Jewish communities from Boston to Berlin are growing and succeeding despite facing challenges.
After nearly 2,000 years living outside our ancestral homeland, we Diaspora Jews finally can say that we have new homes. And we can know that those homes are secure in a world that, for the first time, is more promising than problematic for Jews. There are substantial threats posed by a slow shrinkage of population and its concentration in fewer lands, by a watering down of belief and a rising up of hate groups. But there is even more reason to celebrate as Jewish communities once presumed dead or dormant are being reborn from the former East Bloc to the jam-packed shuls of New York and Los Angeles.
Consider the case of my hometown, Boston. This historic city today finds itself at the edge of the wave of Jewish renewal. Boston has articulated more clearly than any city in America the three foundations of the new Jewish identity: learning, spirituality, and social justice. It is backing its talk with bold action, from pioneering a two-year, 100-hour program of adult education that is reaching thousands, to engineering a Jewish secondary school that proves Reform, Conservative, and Orthodox youth can thrive in the sort of pluralistic setting that too often eludes their parents. Even as Jews continue moving to outlying suburbs, many are reengaging with the inner city and launching alliances with blacks and Hispanics.
Why here, and why now? It is partly the unusual coming together of creative, articulate leaders at colleges, communal institutions, and synagogues. But over time every city gets the leaders it deserves, and this one, with its heritage of experimentation and rootedness in education, has demanded creativity and vision as a condition of employment. And Boston is big enough to pull together the people and money needed to test new ways of defining Judaism, yet small enough to avoid the rancor that can make the Jews of New York or Chicago seem more like a series of factions than a unified community.

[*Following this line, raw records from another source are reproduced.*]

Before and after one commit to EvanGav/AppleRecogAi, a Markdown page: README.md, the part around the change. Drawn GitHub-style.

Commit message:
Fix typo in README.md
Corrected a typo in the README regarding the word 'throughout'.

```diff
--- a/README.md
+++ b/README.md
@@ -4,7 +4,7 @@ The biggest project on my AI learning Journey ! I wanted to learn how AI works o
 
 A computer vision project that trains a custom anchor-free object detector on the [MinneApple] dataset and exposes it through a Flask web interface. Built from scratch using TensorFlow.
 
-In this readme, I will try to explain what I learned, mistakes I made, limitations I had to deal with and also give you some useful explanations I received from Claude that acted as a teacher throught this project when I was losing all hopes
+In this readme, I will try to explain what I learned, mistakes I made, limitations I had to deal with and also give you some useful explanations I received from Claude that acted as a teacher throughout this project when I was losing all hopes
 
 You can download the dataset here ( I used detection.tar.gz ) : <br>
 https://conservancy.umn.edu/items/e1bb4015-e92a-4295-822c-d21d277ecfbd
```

What Boston Jews are aiming for, as Brandeis historian Jonathan Sarna says, is to weave together what is best of Boston and Judaism. “The problem in the American Jewish community,” he explains, “is that the great causes of the 20th century are now behind us, whether it is fighting anti-Semitism, defending immigrants, bringing Jews out of the Diaspora in places like the Soviet Union and Ethiopia where they were in big trouble, and most importantly, sustaining the State of Israel.

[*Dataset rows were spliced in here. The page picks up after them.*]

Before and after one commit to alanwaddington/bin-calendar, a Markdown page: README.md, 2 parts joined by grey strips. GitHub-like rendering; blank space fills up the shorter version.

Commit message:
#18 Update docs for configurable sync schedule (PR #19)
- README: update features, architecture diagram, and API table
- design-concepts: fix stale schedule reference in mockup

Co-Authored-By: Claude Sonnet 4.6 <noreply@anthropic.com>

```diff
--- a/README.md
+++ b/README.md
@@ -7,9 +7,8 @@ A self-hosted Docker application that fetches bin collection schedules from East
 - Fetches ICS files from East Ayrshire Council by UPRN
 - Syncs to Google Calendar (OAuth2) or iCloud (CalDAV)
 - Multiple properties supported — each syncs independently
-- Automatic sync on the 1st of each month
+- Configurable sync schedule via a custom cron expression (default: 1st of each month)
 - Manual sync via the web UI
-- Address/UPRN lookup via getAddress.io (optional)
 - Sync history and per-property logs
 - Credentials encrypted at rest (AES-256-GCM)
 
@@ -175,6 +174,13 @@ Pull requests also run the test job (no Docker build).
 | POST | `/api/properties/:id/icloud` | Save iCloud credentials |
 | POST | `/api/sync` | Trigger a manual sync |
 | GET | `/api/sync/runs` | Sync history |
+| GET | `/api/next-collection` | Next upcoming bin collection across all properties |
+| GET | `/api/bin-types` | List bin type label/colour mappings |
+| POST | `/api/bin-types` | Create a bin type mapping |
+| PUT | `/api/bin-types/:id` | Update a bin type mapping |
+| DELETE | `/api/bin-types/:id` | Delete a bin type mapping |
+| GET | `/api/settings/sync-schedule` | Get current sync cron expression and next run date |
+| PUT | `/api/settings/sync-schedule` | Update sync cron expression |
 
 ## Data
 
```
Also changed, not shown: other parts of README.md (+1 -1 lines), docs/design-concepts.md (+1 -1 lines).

“Boston is way ahead of the curve in trying to find alternative sources of meaning. There is an explosion of learning here at all levels, a real sense that meaning is to be found internally, that the future begins at home. Synagogues allow for the full range of expressions of Judaism, from spirituality and havurah and new age all the way to the traditional. You get a good sense of all the options in Judaism today by looking here in Boston.”
The resurgence is not limited to Boston, however, or to the conventional outposts of American Judaism. In the waning years of the 20th century Atlanta’s Jews came into their own in a way that finally made their contemptuous cousins up north take notice. It started in 1996 and it centered around money. The Jewish community, numbered at 75,000, decided to raise $25 million. It was the first time community leaders had tried that sort of solicitation for bricks-and-mortar projects, which are not easy to sell to donors worn down and tapped out from the annual fundraising drive. For it to work, professional consultants told them they would have to collect not just from fellow Jews.
Did you like this article? MyJewishLearning is a not-for-profit organization.